Last I wrote about my Bronwyn jumper, it was destined for the frog pond. With so many issues I couldn’t face ripping and reknitting the sleeves yet again, nor doing the calculations to make them fit the seamed yoke shaping, particularly not in a complex cable pattern. It took some time away for me to realise I couldn’t give up that close to finishing, so I put on my patternmaker hat, finished the sleeve maths and then the jumper itself, an exact year after casting on.
After starting with fair isle hats, the next progression in my colourwork knitting was a yoked jumper. The classic style of a colourwork yoke knit in the round above a plain knit body seems to have been around forever, but it is in fact a fairly recent invention – Bohus-style jumpers appeared in Sweden c. 1940, followed by Icelandic lopi yokes (or lopapeysa) in the 1950s.* They really took off in the 60s and 70s, then as now contributing to Iceland’s national identity and tourist trade.

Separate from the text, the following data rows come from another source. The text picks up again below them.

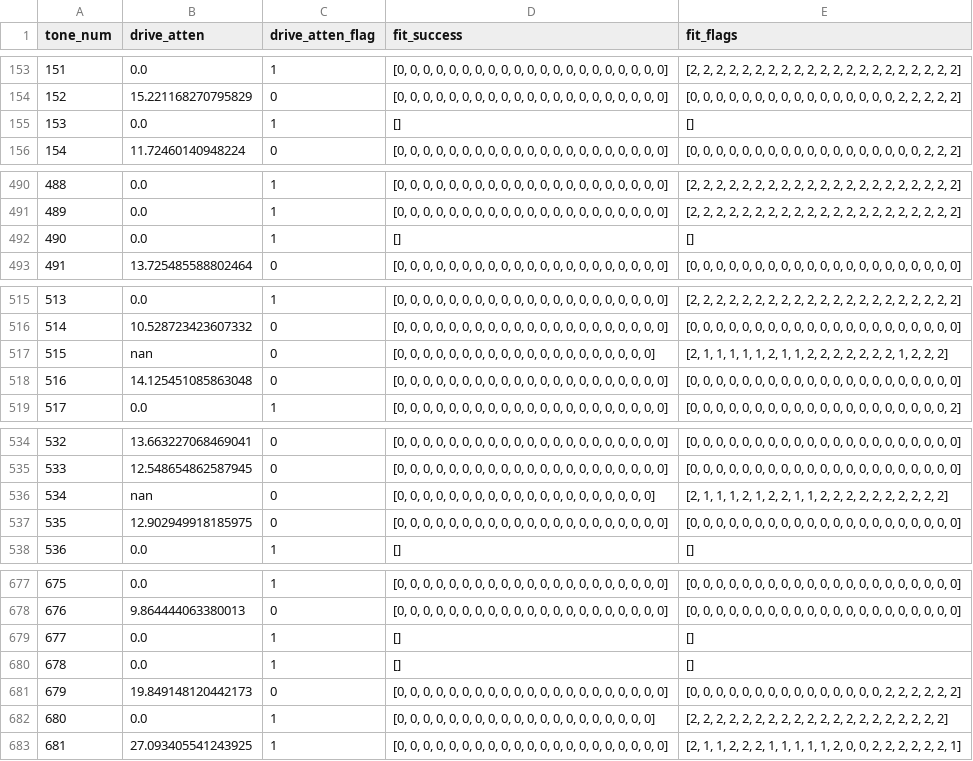
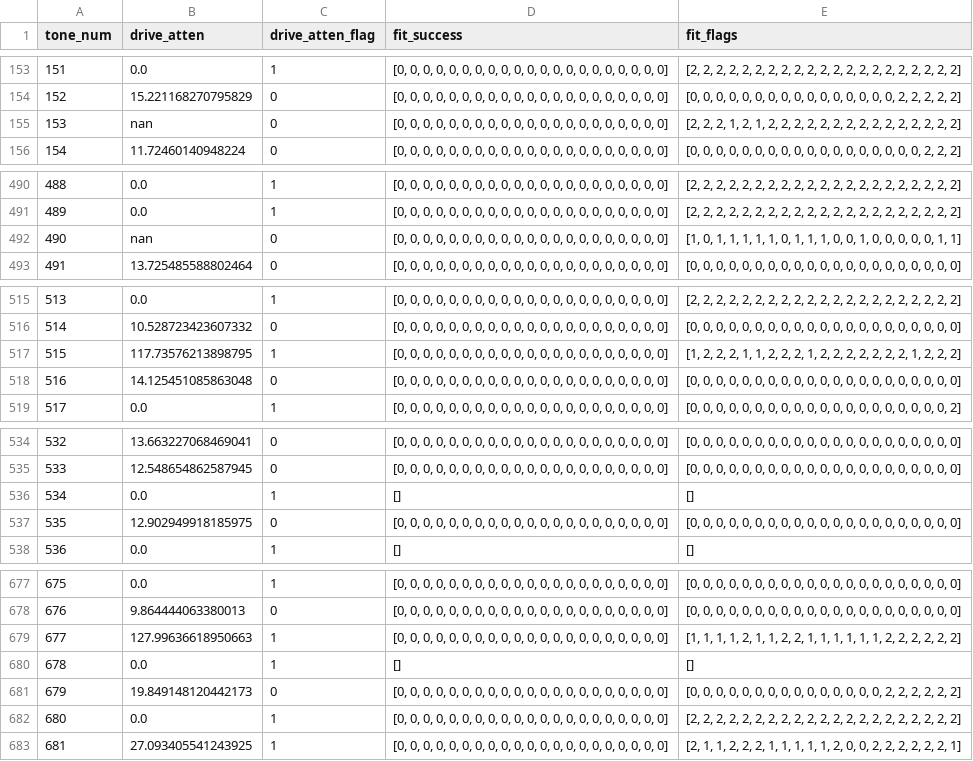
Before and after one commit to swalker5/kid_phase_fit, a CSV file: drive_atten_toltec0_017068_test.csv, drawn as a sheet; only a part is shown, gaps mark what is left out; the diff covers the shown part only.

```diff
--- a/drive_atten_toltec0_017068_test.csv
+++ b/drive_atten_toltec0_017068_test.csv
@@ -154,3 +154,3 @@ tone_num,drive_atten,drive_atten_flag,fit_success,fit_flags
 152,15.221168270795829,0,"[0, 0, 0, 0, 0, 0, 0, 0, 0, 0, 0, 0, 0, 0, 0, 0, 0, 0, 0, 0, 0]","[0, 0, 0, 0, 0, 0, 0, 0, 0, 0, 0, 0, 0, 0, 0, 0, 2, 2, 2, 2, 2]"
-153,0.0,1,[],[]
+153,nan,0,"[0, 0, 0, 0, 0, 0, 0, 0, 0, 0, 0, 0, 0, 0, 0, 0, 0, 0, 0, 0, 0]","[2, 2, 2, 1, 2, 1, 2, 2, 2, 2, 2, 2, 2, 2, 2, 2, 2, 2, 2, 2, 2]"
 154,11.72460140948224,0,"[0, 0, 0, 0, 0, 0, 0, 0, 0, 0, 0, 0, 0, 0, 0, 0, 0, 0, 0, 0, 0]","[0, 0, 0, 0, 0, 0, 0, 0, 0, 0, 0, 0, 0, 0, 0, 0, 0, 0, 2, 2, 2]"
@@ -491,3 +491,3 @@ tone_num,drive_atten,drive_atten_flag,fit_success,fit_flags
 489,0.0,1,"[0, 0, 0, 0, 0, 0, 0, 0, 0, 0, 0, 0, 0, 0, 0, 0, 0, 0, 0, 0, 0]","[2, 2, 2, 2, 2, 2, 2, 2, 2, 2, 2, 2, 2, 2, 2, 2, 2, 2, 2, 2, 2]"
-490,0.0,1,[],[]
+490,nan,0,"[0, 0, 0, 0, 0, 0, 0, 0, 0, 0, 0, 0, 0, 0, 0, 0, 0, 0, 0, 0, 0]","[1, 0, 1, 1, 1, 1, 1, 0, 1, 1, 1, 0, 0, 1, 0, 0, 0, 0, 0, 1, 1]"
 491,13.725485588802464,0,"[0, 0, 0, 0, 0, 0, 0, 0, 0, 0, 0, 0, 0, 0, 0, 0, 0, 0, 0, 0, 0]","[0, 0, 0, 0, 0, 0, 0, 0, 0, 0, 0, 0, 0, 0, 0, 0, 0, 0, 0, 0, 0]"
@@ -516,3 +516,3 @@ tone_num,drive_atten,drive_atten_flag,fit_success,fit_flags
 514,10.528723423607332,0,"[0, 0, 0, 0, 0, 0, 0, 0, 0, 0, 0, 0, 0, 0, 0, 0, 0, 0, 0, 0, 0]","[0, 0, 0, 0, 0, 0, 0, 0, 0, 0, 0, 0, 0, 0, 0, 0, 0, 0, 0, 0, 0]"
-515,nan,0,"[0, 0, 0, 0, 0, 0, 0, 0, 0, 0, 0, 0, 0, 0, 0, 0, 0, 0, 0, 0]","[2, 1, 1, 1, 1, 1, 2, 1, 1, 2, 2, 2, 2, 2, 2, 2, 1, 2, 2, 2]"
+515,117.73576213898795,1,"[0, 0, 0, 0, 0, 0, 0, 0, 0, 0, 0, 0, 0, 0, 0, 0, 0, 0, 0, 0, 0]","[1, 2, 2, 2, 1, 1, 2, 2, 2, 1, 2, 2, 2, 2, 2, 2, 2, 1, 2, 2, 2]"
 516,14.125451085863048,0,"[0, 0, 0, 0, 0, 0, 0, 0, 0, 0, 0, 0, 0, 0, 0, 0, 0, 0, 0, 0, 0]","[0, 0, 0, 0, 0, 0, 0, 0, 0, 0, 0, 0, 0, 0, 0, 0, 0, 0, 0, 0, 0]"
@@ -535,3 +535,3 @@ tone_num,drive_atten,drive_atten_flag,fit_success,fit_flags
 533,12.548654862587945,0,"[0, 0, 0, 0, 0, 0, 0, 0, 0, 0, 0, 0, 0, 0, 0, 0, 0, 0, 0, 0, 0]","[0, 0, 0, 0, 0, 0, 0, 0, 0, 0, 0, 0, 0, 0, 0, 0, 0, 0, 0, 0, 0]"
-534,nan,0,"[0, 0, 0, 0, 0, 0, 0, 0, 0, 0, 0, 0, 0, 0, 0, 0, 0, 0, 0, 0]","[2, 1, 1, 1, 2, 1, 2, 2, 1, 1, 2, 2, 2, 2, 2, 2, 2, 2, 2, 2]"
+534,0.0,1,[],[]
 535,12.902949918185975,0,"[0, 0, 0, 0, 0, 0, 0, 0, 0, 0, 0, 0, 0, 0, 0, 0, 0, 0, 0, 0, 0]","[0, 0, 0, 0, 0, 0, 0, 0, 0, 0, 0, 0, 0, 0, 0, 0, 0, 0, 0, 0, 0]"
@@ -678,6 +678,6 @@ tone_num,drive_atten,drive_atten_flag,fit_success,fit_flags
 676,9.864444063380013,0,"[0, 0, 0, 0, 0, 0, 0, 0, 0, 0, 0, 0, 0, 0, 0, 0, 0, 0, 0, 0, 0]","[0, 0, 0, 0, 0, 0, 0, 0, 0, 0, 0, 0, 0, 0, 0, 0, 0, 0, 0, 0, 0]"
-677,0.0,1,[],[]
+677,127.99636618950663,1,"[0, 0, 0, 0, 0, 0, 0, 0, 0, 0, 0, 0, 0, 0, 0, 0, 0, 0, 0, 0, 0]","[1, 1, 1, 1, 2, 1, 1, 2, 2, 1, 1, 1, 1, 1, 1, 2, 2, 2, 2, 2, 2]"
 678,0.0,1,[],[]
 679,19.849148120442173,0,"[0, 0, 0, 0, 0, 0, 0, 0, 0, 0, 0, 0, 0, 0, 0, 0, 0, 0, 0, 0, 0]","[0, 0, 0, 0, 0, 0, 0, 0, 0, 0, 0, 0, 0, 0, 0, 2, 2, 2, 2, 2, 2]"
-680,0.0,1,"[0, 0, 0, 0, 0, 0, 0, 0, 0, 0, 0, 0, 0, 0, 0, 0, 0, 0, 0, 0]","[2, 2, 2, 2, 2, 2, 2, 2, 2, 2, 2, 2, 2, 2, 2, 2, 2, 2, 2, 2]"
+680,0.0,1,"[0, 0, 0, 0, 0, 0, 0, 0, 0, 0, 0, 0, 0, 0, 0, 0, 0, 0, 0, 0, 0]","[2, 2, 2, 2, 2, 2, 2, 2, 2, 2, 2, 2, 2, 2, 2, 2, 2, 2, 2, 2, 2]"
 681,27.093405541243925,1,"[0, 0, 0, 0, 0, 0, 0, 0, 0, 0, 0, 0, 0, 0, 0, 0, 0, 0, 0, 0, 0]","[2, 1, 1, 2, 2, 2, 1, 1, 1, 1, 1, 2, 0, 0, 2, 2, 2, 2, 2, 2, 1]"
```
Also changed, not shown: 53 edited cells elsewhere in this file.
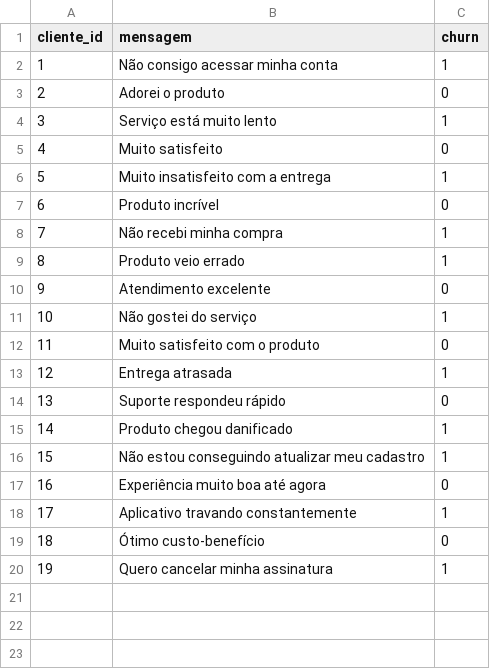
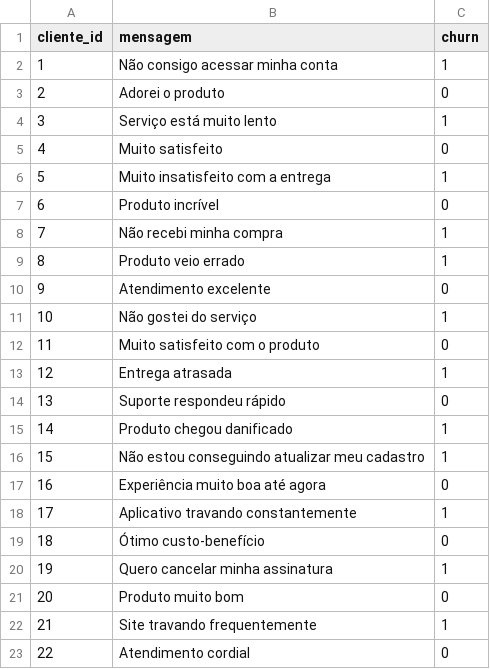
Before and after one commit to boyplay197/churn_web_app, a CSV file: data/clientes.csv, drawn as a sheet.

Commit message:
Update clientes.csv

```diff
--- a/data/clientes.csv
+++ b/data/clientes.csv
@@ -20 +20,4 @@ cliente_id,mensagem,churn
 19,Quero cancelar minha assinatura,1
+20,Produto muito bom,0
+21,Site travando frequentemente,1
+22,Atendimento cordial,0
```
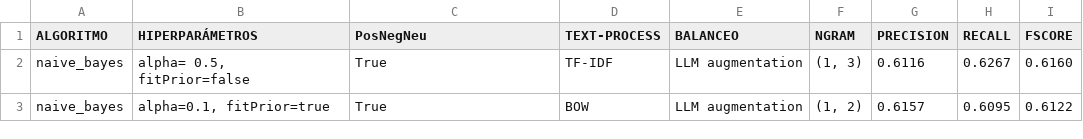
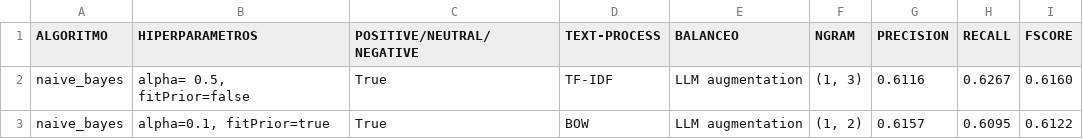
Before and after one commit to ikerfernandezmolano/SAD_Proyecto, a CSV file: Proyecto/Clasificador/ResultadosExperimentos.csv, drawn as a sheet; only a part is shown; the diff names each change by its address in the sheet, - before the commit and + after, or states it on an @@ line.

Commit message:
Clasificador Entrega

```diff
--- a/Proyecto/Clasificador/ResultadosExperimentos.csv
+++ b/Proyecto/Clasificador/ResultadosExperimentos.csv
-B1: HIPERPARÁMETROS
+B1: HIPERPARAMETROS
-C1: PosNegNeu
+C1: POSITIVE/NEUTRAL/NEGATIVE
```
Also changed, not shown: 3 other files.
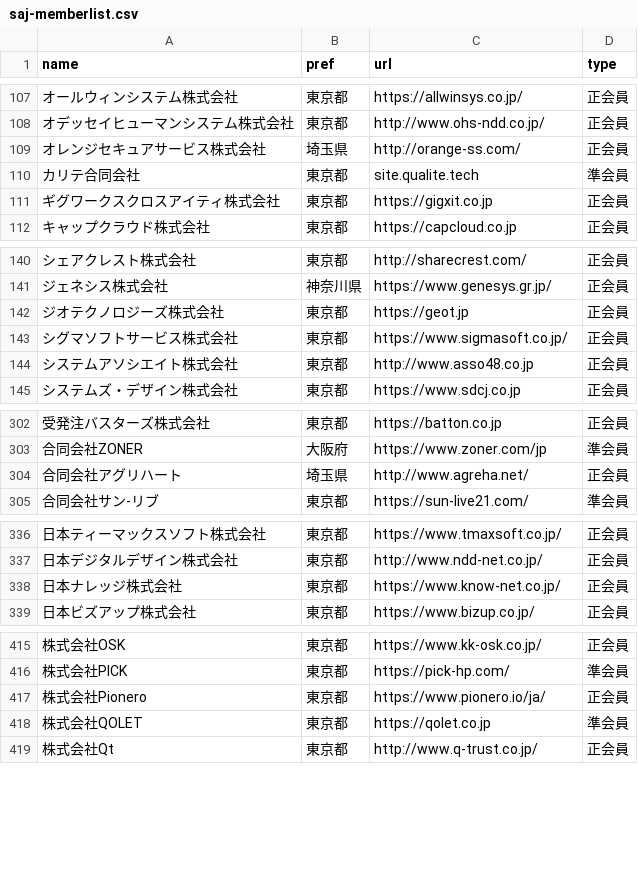
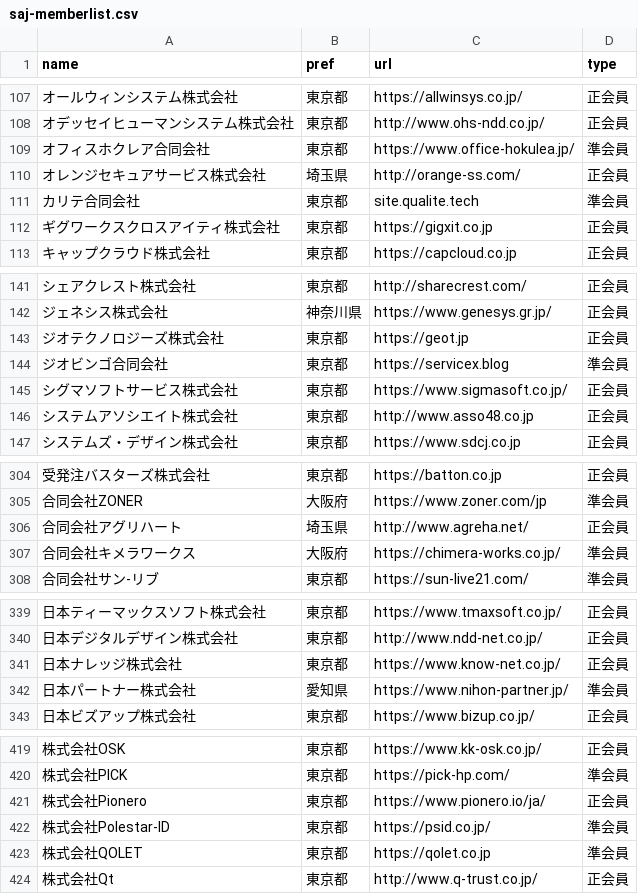
Before and after one commit to code4fukui/opendata-SAJ, a CSV file: saj-memberlist.csv, drawn as a sheet; only a part is shown, gaps mark what is left out; the diff covers the shown part only; the diff names each change by its address in the sheet, - before the commit and + after, or states it on an @@ line.

Commit message:
update data

```diff
--- a/saj-memberlist.csv
+++ b/saj-memberlist.csv
+row 109: オフィスホクレア合同会社 | 東京都 | https://www.office-hokulea.jp/ | 準会員
+row 144: ジオビンゴ合同会社 | 東京都 | https://servicex.blog | 準会員
+row 307: 合同会社キメラワークス | 大阪府 | https://chimera-works.co.jp/ | 準会員
+row 342: 日本パートナー株式会社 | 愛知県 | https://www.nihon-partner.jp/ | 準会員
+row 422: 株式会社Polestar-ID | 東京都 | https://psid.co.jp/ | 準会員
```
Also changed, not shown: 4 added rows elsewhere in this file.
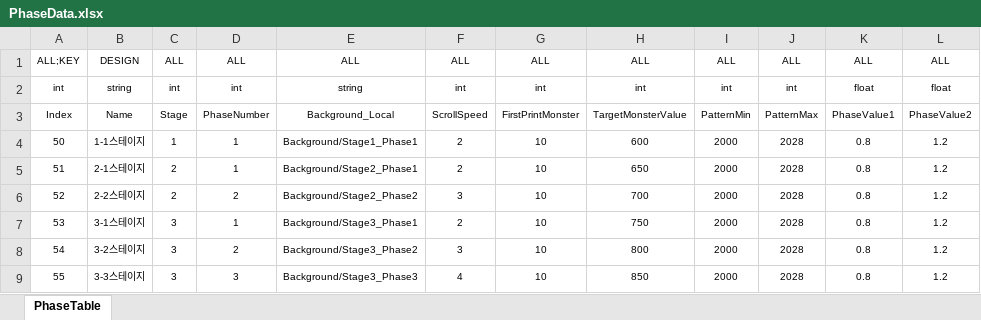
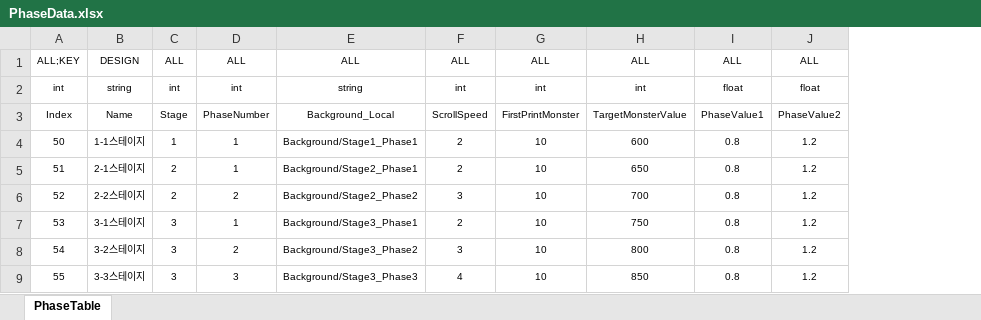
Before and after one commit to Reodit/Project_Advence, an Excel workbook: Assets/ExcelDatas/PhaseData.xlsx, sheet PhaseTable, drawn as a sheet; values as stored, in another font and other column widths than the file's, no borders; table styles not drawn; the diff names each change by its address in the sheet, - before the commit and + after, or states it on an @@ line.

```diff
--- a/Assets/ExcelDatas/PhaseData.xlsx (sheet PhaseTable)
+++ b/Assets/ExcelDatas/PhaseData.xlsx (sheet PhaseTable)
-column I, rows 1-9: ALL | int | PatternMin | 2000 | 2000 | 2000 | 2000 | 2000 | 2000
-column J, rows 1-9: ALL | int | PatternMax | 2028 | 2028 | 2028 | 2028 | 2028 | 2028
```
Also changed, not shown: 19 other files.
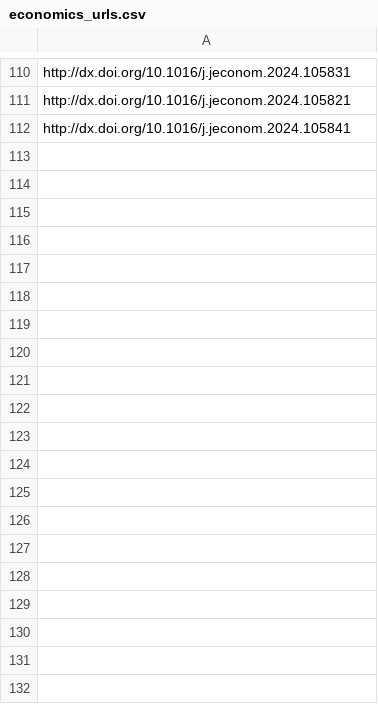
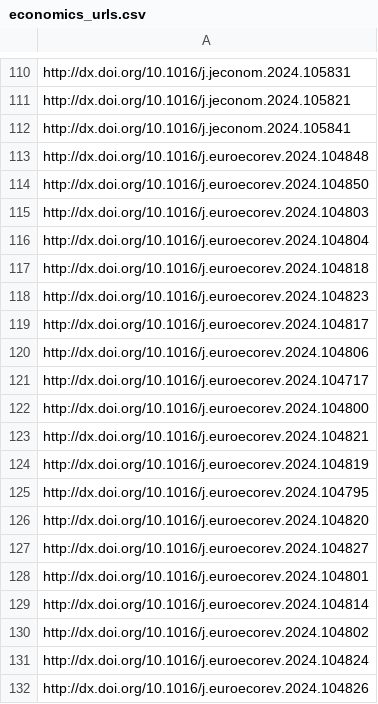
Before and after one commit to sumtxt/picnic, a CSV file: memory/economics_urls.csv, drawn as a sheet; only a part is shown, gaps mark what is left out; the diff covers the shown part only; the diff names each change by its address in the sheet, - before the commit and + after, or states it on an @@ line.

```diff
--- a/memory/economics_urls.csv
+++ b/memory/economics_urls.csv
+row 113: http://dx.doi.org/10.1016/j.euroecorev.2024.104848
+row 114: http://dx.doi.org/10.1016/j.euroecorev.2024.104850
+row 115: http://dx.doi.org/10.1016/j.euroecorev.2024.104803
+row 116: http://dx.doi.org/10.1016/j.euroecorev.2024.104804
+row 117: http://dx.doi.org/10.1016/j.euroecorev.2024.104818
+row 118: http://dx.doi.org/10.1016/j.euroecorev.2024.104823
+row 119: http://dx.doi.org/10.1016/j.euroecorev.2024.104817
+row 120: http://dx.doi.org/10.1016/j.euroecorev.2024.104806
+row 121: http://dx.doi.org/10.1016/j.euroecorev.2024.104717
+row 122: http://dx.doi.org/10.1016/j.euroecorev.2024.104800
+row 123: http://dx.doi.org/10.1016/j.euroecorev.2024.104821
+row 124: http://dx.doi.org/10.1016/j.euroecorev.2024.104819
+row 125: http://dx.doi.org/10.1016/j.euroecorev.2024.104795
+row 126: http://dx.doi.org/10.1016/j.euroecorev.2024.104820
+row 127: http://dx.doi.org/10.1016/j.euroecorev.2024.104827
+row 128: http://dx.doi.org/10.1016/j.euroecorev.2024.104801
+row 129: http://dx.doi.org/10.1016/j.euroecorev.2024.104814
+row 130: http://dx.doi.org/10.1016/j.euroecorev.2024.104802
+row 131: http://dx.doi.org/10.1016/j.euroecorev.2024.104824
+row 132: http://dx.doi.org/10.1016/j.euroecorev.2024.104826
```
Also changed, not shown: 12 added rows elsewhere in this file, memory/migration_urls.csv, memory/politics_urls.csv, 7 other files.
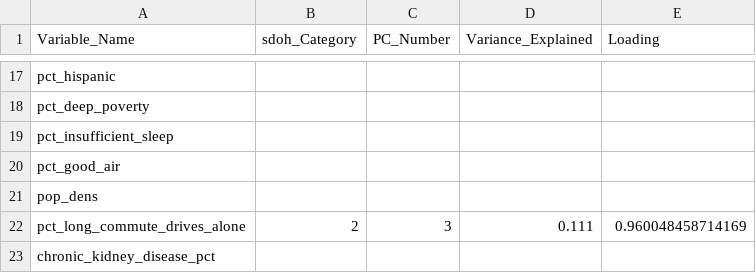
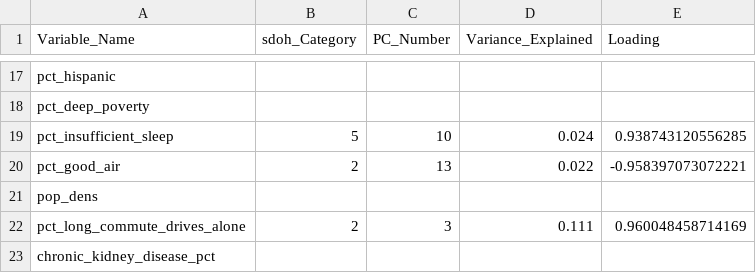
Before and after one commit to mathematica-mpr/CommunityConnector, a CSV file: data/DictionaryPostSPCA.csv, drawn as a sheet; only a part is shown, gaps mark what is left out.

Commit message:
fix: adjusted number of PCs used

```diff
--- a/data/DictionaryPostSPCA.csv
+++ b/data/DictionaryPostSPCA.csv
@@ -18,4 +18,4 @@
 "pct_deep_poverty",,,,
-"pct_insufficient_sleep",,,,
-"pct_good_air",,,,
+"pct_insufficient_sleep",5,10,0.024,0.938743120556285
+"pct_good_air",2,13,0.022,-0.958397073072221
 "pop_dens",,,,
```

If you’re a regular reader of my blog, you’ll know my love for Burda and their shirt patterns in particular. A couple of years back, I made the Burda 04/2010 #114 long-sleeved blouse which became my most-loved and worn button up shirt. When it finally hit the dust (RIP shirt), I didn’t think twice before replacing it.
Don’t expect this to be one of those “plan ahead for your international long-haul flight, try not to see too many amazing attractions in one day” kind of posts. This post is for those spoonies who can barely make it 1 hour out of the house, let alone travelling to another town; for whom a few hundred km’s may as well be around the world. (Toni Bernhard has an excellent article about how minor holidays become massive trips with chronic illness on Psychology Today.)
These are my tips for surviving a short yet major (for me) trip to Geelong (2 hours away), which would have been a destination for a fun day out before I fell ill. If you’ve been reading my blog recently, you’d know I didn’t cope that well and am paying for it dearly now, but if I hadn’t planned ahead and made accomodations, I wouldn’t have made it through the week at all.
If you are housebound/bedbound due to chronic illness, you will be well aware of the limitations placed on yourself and others like you in accessing adequate healthcare. However, it is an issue that largely goes unnoticed, as the medical system and broader society either do not want to know or choose not to care about people in this situation.
May is ME Awareness Month (along with literally every other illness, it seems). I’m too despondent to write something new, so I figured I’d recap my top 6 posts regarding ME/CFS and chronic illness in general.
Recently, I did something which I thought impossible. I went away for four nights, for the first time since becoming chronically ill 8 years ago. It was to the closest city: Geelong, 2 hours away, with my mother/carer/also chronically ill buddy. You might be wondering, how the fuck did you do that, Siobhan? I’m as shocked as anyone else! One night I just felt, for the first time well, ever, that I could do it. And by that I mean, do something, get sick, but not get permanently worse (which has been the norm these past 8 years).